### WHAT TO PRODUCE
Look through the records and report how many lines include the word "fixed", with no other words.

### GIVEN ENTRIES
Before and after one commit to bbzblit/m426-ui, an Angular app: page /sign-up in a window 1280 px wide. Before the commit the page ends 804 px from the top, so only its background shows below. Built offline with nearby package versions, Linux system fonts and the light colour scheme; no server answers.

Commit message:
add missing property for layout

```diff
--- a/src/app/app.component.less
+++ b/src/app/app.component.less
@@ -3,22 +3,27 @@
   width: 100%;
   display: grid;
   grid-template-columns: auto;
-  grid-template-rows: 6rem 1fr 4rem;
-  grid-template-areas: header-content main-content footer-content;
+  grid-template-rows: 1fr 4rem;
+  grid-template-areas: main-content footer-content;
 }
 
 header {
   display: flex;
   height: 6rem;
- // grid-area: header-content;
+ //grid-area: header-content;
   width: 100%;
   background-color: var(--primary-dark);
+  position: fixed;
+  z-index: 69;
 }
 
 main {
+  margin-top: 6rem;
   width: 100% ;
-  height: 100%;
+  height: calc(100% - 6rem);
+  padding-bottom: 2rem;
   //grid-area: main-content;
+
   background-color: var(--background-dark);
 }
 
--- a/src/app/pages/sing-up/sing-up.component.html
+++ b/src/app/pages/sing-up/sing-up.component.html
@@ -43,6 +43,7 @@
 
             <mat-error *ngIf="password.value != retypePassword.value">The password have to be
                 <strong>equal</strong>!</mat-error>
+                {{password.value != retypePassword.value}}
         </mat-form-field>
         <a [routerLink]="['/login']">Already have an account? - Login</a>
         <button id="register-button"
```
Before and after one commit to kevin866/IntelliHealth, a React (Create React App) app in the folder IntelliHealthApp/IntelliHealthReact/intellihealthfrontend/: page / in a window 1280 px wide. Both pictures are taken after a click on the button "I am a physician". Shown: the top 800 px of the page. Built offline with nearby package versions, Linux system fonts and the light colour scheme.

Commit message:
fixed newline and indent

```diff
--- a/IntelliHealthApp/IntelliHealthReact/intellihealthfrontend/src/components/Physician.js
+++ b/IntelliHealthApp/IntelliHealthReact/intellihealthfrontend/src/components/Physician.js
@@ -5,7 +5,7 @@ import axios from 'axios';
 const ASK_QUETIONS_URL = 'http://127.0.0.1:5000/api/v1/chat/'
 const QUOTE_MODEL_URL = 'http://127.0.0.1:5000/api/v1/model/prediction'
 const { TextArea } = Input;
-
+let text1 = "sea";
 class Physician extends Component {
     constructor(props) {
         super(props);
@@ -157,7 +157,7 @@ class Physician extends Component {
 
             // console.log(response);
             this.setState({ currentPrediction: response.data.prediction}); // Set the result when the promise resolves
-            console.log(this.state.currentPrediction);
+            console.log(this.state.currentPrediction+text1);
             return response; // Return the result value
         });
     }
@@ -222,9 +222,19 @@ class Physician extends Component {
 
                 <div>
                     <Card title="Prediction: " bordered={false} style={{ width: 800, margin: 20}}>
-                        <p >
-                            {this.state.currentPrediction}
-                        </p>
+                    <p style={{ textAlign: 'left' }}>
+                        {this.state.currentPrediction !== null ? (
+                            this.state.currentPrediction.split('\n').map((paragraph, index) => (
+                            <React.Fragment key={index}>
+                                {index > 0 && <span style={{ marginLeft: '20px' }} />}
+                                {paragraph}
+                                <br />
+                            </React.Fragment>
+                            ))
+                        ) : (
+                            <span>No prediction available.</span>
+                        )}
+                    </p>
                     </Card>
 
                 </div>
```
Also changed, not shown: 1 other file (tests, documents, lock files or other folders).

### ANSWER BELOW
2